Excerpted data -
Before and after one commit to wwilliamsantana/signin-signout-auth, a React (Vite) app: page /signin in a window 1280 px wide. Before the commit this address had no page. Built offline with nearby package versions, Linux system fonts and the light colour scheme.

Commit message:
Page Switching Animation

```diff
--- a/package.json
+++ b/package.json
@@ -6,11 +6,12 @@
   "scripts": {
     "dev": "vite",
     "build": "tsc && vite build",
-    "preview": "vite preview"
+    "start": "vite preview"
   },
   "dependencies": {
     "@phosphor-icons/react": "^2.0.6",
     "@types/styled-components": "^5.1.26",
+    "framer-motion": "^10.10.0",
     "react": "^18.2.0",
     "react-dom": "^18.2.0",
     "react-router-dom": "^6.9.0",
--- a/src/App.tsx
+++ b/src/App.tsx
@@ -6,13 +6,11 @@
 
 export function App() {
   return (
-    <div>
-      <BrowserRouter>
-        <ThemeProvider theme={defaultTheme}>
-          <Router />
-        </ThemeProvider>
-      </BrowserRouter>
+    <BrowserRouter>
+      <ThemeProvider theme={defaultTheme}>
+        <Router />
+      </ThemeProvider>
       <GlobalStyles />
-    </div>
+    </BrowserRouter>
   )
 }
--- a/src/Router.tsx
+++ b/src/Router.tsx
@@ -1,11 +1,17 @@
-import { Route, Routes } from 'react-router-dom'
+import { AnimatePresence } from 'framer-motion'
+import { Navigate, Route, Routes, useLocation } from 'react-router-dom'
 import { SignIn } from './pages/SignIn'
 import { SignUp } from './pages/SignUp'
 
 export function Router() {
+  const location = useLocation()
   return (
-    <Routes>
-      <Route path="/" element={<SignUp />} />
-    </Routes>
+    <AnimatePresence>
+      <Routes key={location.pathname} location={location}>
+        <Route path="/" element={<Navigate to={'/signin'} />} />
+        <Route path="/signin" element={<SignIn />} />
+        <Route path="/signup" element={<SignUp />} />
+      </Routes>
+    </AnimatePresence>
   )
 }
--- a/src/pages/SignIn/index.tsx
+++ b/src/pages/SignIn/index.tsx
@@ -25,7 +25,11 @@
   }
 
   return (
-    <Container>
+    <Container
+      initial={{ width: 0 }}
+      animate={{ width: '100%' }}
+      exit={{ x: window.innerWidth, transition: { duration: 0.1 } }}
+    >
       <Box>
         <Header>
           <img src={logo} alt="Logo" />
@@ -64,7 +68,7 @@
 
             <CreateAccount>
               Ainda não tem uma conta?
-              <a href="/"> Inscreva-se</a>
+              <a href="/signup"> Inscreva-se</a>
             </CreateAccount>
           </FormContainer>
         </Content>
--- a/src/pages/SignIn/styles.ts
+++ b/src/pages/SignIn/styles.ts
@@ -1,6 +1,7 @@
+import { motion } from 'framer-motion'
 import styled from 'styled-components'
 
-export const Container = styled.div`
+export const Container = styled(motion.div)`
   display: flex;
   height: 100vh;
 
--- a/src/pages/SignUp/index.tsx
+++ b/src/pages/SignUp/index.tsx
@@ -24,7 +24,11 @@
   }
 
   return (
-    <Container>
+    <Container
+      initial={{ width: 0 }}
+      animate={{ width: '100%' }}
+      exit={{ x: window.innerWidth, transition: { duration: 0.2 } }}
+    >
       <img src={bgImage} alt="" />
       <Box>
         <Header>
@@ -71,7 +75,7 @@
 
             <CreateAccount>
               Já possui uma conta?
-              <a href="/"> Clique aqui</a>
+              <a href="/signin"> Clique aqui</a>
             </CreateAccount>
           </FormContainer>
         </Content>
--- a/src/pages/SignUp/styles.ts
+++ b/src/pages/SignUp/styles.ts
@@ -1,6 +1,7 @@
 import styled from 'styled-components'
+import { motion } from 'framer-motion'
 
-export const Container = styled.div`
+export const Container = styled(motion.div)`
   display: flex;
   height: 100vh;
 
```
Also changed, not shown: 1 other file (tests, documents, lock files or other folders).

Exercise - Go through the data above and return each line containing the string "pages".

Solution to this task -
 import { SignIn } from './pages/SignIn'
 import { SignUp } from './pages/SignUp'
--- a/src/pages/SignIn/index.tsx
+++ b/src/pages/SignIn/index.tsx
--- a/src/pages/SignIn/styles.ts
+++ b/src/pages/SignIn/styles.ts
--- a/src/pages/SignUp/index.tsx
+++ b/src/pages/SignUp/index.tsx
--- a/src/pages/SignUp/styles.ts
+++ b/src/pages/SignUp/styles.ts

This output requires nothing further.